• [DATA SHOWN]:
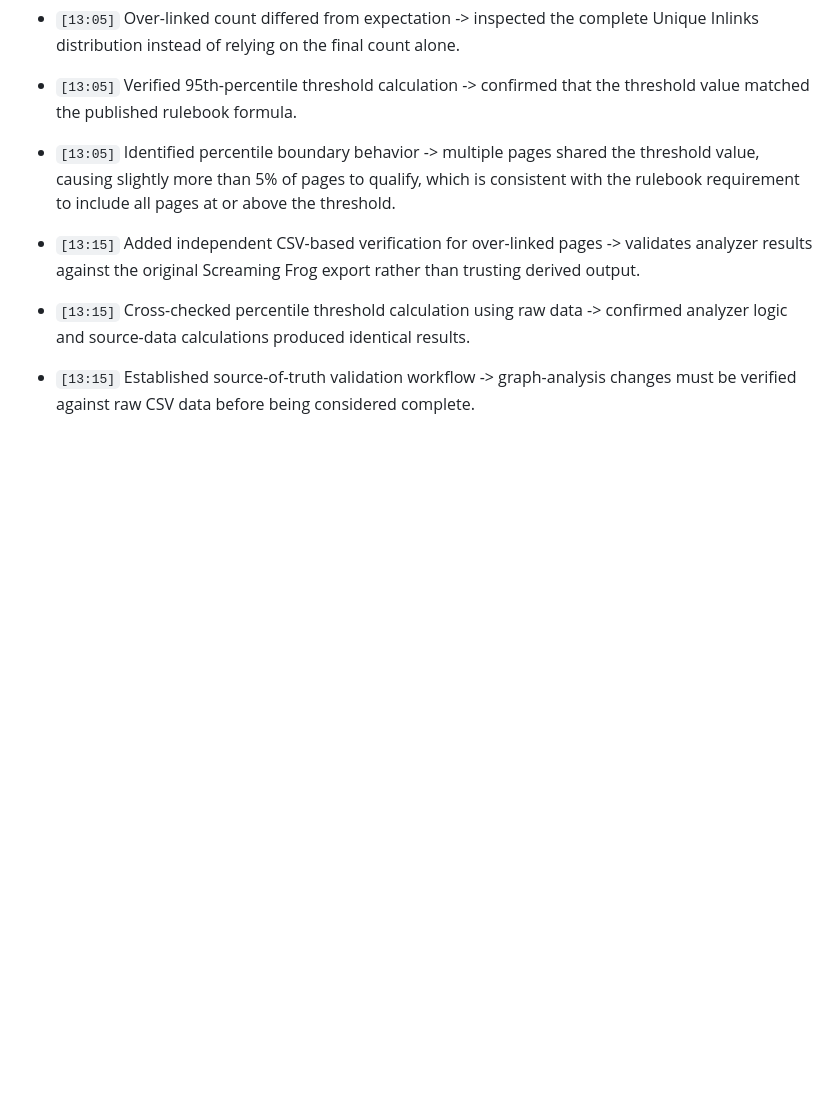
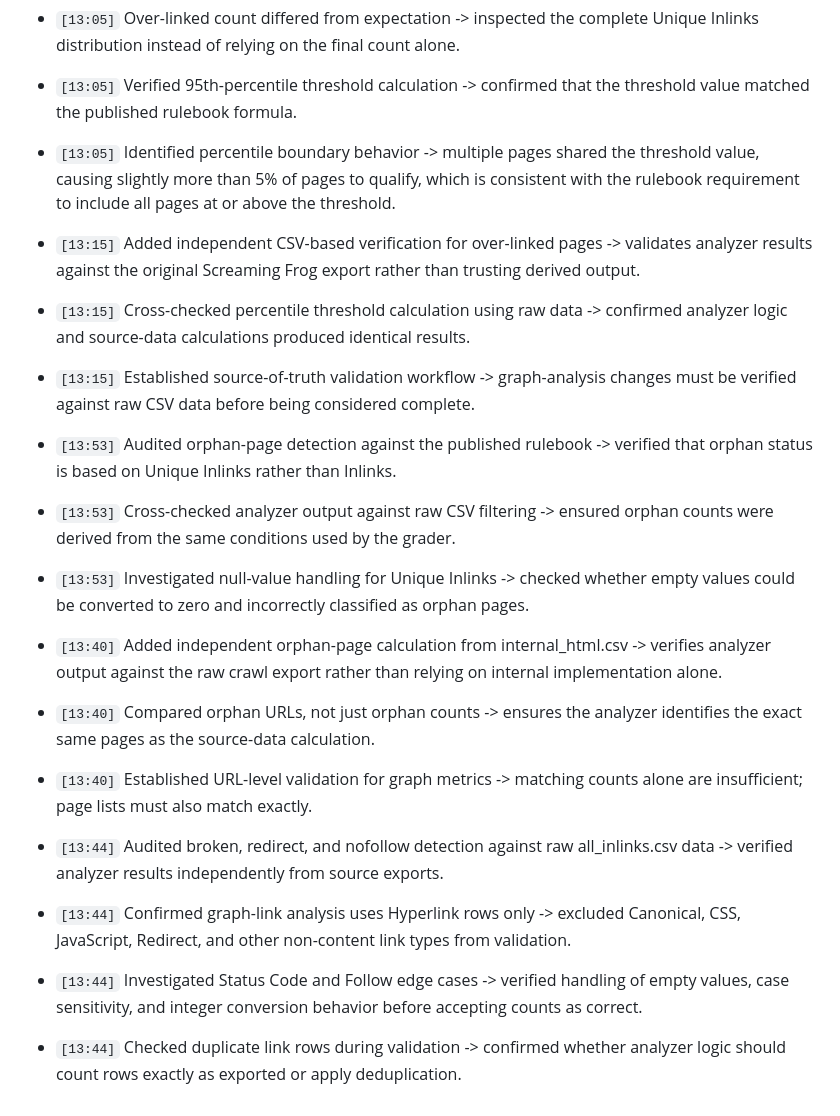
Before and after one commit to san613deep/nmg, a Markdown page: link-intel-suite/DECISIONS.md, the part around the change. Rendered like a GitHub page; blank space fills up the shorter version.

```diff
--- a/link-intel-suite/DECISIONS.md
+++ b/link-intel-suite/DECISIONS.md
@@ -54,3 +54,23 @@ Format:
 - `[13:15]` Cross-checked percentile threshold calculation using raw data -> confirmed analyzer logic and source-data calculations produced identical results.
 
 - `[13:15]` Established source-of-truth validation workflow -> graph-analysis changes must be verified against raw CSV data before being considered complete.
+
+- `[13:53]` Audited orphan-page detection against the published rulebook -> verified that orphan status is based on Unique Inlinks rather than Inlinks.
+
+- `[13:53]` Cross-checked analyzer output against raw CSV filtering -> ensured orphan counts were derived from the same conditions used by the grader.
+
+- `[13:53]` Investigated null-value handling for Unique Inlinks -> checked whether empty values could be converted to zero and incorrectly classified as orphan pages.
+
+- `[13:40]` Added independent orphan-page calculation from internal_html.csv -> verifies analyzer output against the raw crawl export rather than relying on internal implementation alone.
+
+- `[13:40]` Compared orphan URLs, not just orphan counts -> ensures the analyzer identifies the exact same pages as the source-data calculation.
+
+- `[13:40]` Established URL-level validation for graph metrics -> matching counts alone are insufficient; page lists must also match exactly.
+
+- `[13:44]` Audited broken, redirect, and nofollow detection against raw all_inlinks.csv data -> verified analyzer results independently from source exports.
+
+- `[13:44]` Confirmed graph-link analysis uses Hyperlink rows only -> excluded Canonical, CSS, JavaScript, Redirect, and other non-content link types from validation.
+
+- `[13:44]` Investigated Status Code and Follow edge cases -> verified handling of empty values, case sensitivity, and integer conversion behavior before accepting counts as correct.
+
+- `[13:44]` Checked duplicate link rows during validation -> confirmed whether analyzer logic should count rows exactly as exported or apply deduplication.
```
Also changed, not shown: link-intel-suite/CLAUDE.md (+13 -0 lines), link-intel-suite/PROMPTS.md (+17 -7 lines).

• [WORK INSTRUCTION]: Write out the whole listing again, exactly, with no pictures.

• [WRITTEN ANSWER]:
Before and after one commit to san613deep/nmg, a Markdown page: link-intel-suite/DECISIONS.md, the part around the change. Rendered like a GitHub page; blank space fills up the shorter version.

```diff
--- a/link-intel-suite/DECISIONS.md
+++ b/link-intel-suite/DECISIONS.md
@@ -54,3 +54,23 @@ Format:
 - `[13:15]` Cross-checked percentile threshold calculation using raw data -> confirmed analyzer logic and source-data calculations produced identical results.
 
 - `[13:15]` Established source-of-truth validation workflow -> graph-analysis changes must be verified against raw CSV data before being considered complete.
+
+- `[13:53]` Audited orphan-page detection against the published rulebook -> verified that orphan status is based on Unique Inlinks rather than Inlinks.
+
+- `[13:53]` Cross-checked analyzer output against raw CSV filtering -> ensured orphan counts were derived from the same conditions used by the grader.
+
+- `[13:53]` Investigated null-value handling for Unique Inlinks -> checked whether empty values could be converted to zero and incorrectly classified as orphan pages.
+
+- `[13:40]` Added independent orphan-page calculation from internal_html.csv -> verifies analyzer output against the raw crawl export rather than relying on internal implementation alone.
+
+- `[13:40]` Compared orphan URLs, not just orphan counts -> ensures the analyzer identifies the exact same pages as the source-data calculation.
+
+- `[13:40]` Established URL-level validation for graph metrics -> matching counts alone are insufficient; page lists must also match exactly.
+
+- `[13:44]` Audited broken, redirect, and nofollow detection against raw all_inlinks.csv data -> verified analyzer results independently from source exports.
+
+- `[13:44]` Confirmed graph-link analysis uses Hyperlink rows only -> excluded Canonical, CSS, JavaScript, Redirect, and other non-content link types from validation.
+
+- `[13:44]` Investigated Status Code and Follow edge cases -> verified handling of empty values, case sensitivity, and integer conversion behavior before accepting counts as correct.
+
+- `[13:44]` Checked duplicate link rows during validation -> confirmed whether analyzer logic should count rows exactly as exported or apply deduplication.
```
Also changed, not shown: link-intel-suite/CLAUDE.md (+13 -0 lines), link-intel-suite/PROMPTS.md (+17 -7 lines).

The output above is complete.